Lyon hopes to extract more bounce from the Gabba

Nathan Lyon seems to enjoy bowling at the Gabba: he has 24 wickets at 23.95 © Getty Images

Statistics can tell a story, but which story depends on which statistics. For example, how should Nathan Lyon expect to go against Pakistan at the Gabba this week? Badly, if you look at his Test record against Pakistan: three wickets at 140.66. Brilliantly, if you consider his Test record at the Gabba: 24 wickets at 23.95. It is the latter that gives Lyon confidence after he struggled against Pakistan in the UAE in 2014.

“They play spin well but hopefully I can generate a bit more bounce than I did in the UAE,” Lyon said in Brisbane on Monday. “Hopefully there will be a little bit more pace in the wicket as well so if there are any nicks they will carry and I will be able to hit the splice of the bats with a few bat-pads and a few caught I hope.”
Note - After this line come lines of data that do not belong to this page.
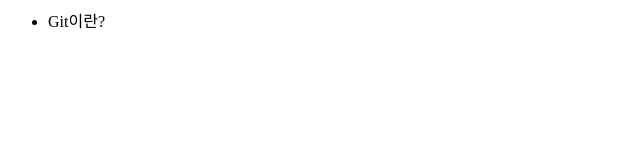
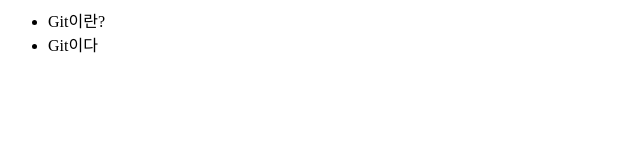
Before and after one commit to SangeunYun/-, a plain HTML site: page index.html in a window 1280 px wide. Shown: the full height of the page, 0-640 px from the left. Drawn offline with Linux system fonts and the light colour scheme.

Commit message:
li태그 추

```diff
--- a/index.html
+++ b/index.html
@@ -5,6 +5,7 @@
 <body>
 	<ul>
 		<li>Git이란?</li>
+		<li>Git이다</li>
 	</ul>
 	<div>
 	</div>
```
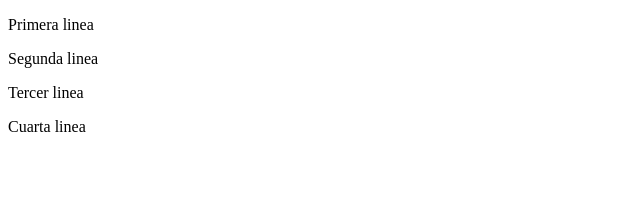
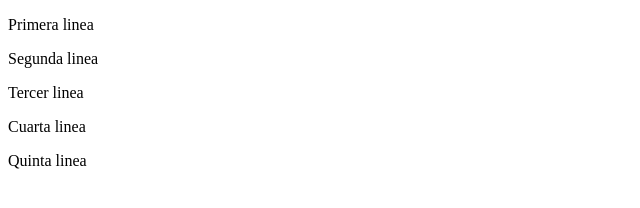
Before and after one commit to yordy-padilla/Clase_Creacion_soft, a plain HTML site: page clase.html in a window 1280 px wide. Shown: the whole page, without its empty margins (0-640 px from the left). Drawn offline with Linux system fonts and the light colour scheme.

Commit message:
quito commit

```diff
--- a/clase.html
+++ b/clase.html
@@ -11,5 +11,6 @@
     <p>Segunda linea</p>
     <p>Tercer linea</p>
     <p>Cuarta linea</p>
+    <p>Quinta linea</p>
 </body>
 </html>
```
Lyon is far from the only spinner who has enjoyed working at the Gabba: at no venue did Shane Warne take more Test wickets than the 68 he accumulated in Brisbane. And yet, every year Lyon is bemused – and amused – by the media’s preoccupation with pace at the Gabba. Will Australia play four fast men? Lyon hasn’t missed a Gabba Test, and he’s not about to now.

“I’ll tell you one thing, this is my sixth [Gabba] Test and every year you guys seem to write that,” Lyon said. “So I’ll leave you guys to write that, that there’s going to be four quicks and stuff. I’m confident of playing, I’ll put it that way.”

The Gabba pitches prepared by curator Kevin Mitchell Jr typically offer some movement off the surface and plenty of bounce – Lyon especially enjoys running his fingers up the back of the ball to get the ball to kick off the pitch. And he will do so this year with a certain monkey off his back, having picked up four wickets in the Adelaide Test against South Africa.

Lyon may have more than 200 Test wickets but still was likely to be axed for the Adelaide Test had Steve O’Keefe not suffered a calf niggle that rendered him unavailable for selection. When Lyon finally took his first wicket in the Adelaide Test, it ended a drought of 660 first-class deliveries without a wicket, stretching across Test and Sheffield Shield play.

“I felt like I was bowling well,” Lyon said. “There were a couple of chances that went down here and there but I’m never going to sit here and blame anyone for missing a chance. We train hard enough and that’s just the way cricket goes.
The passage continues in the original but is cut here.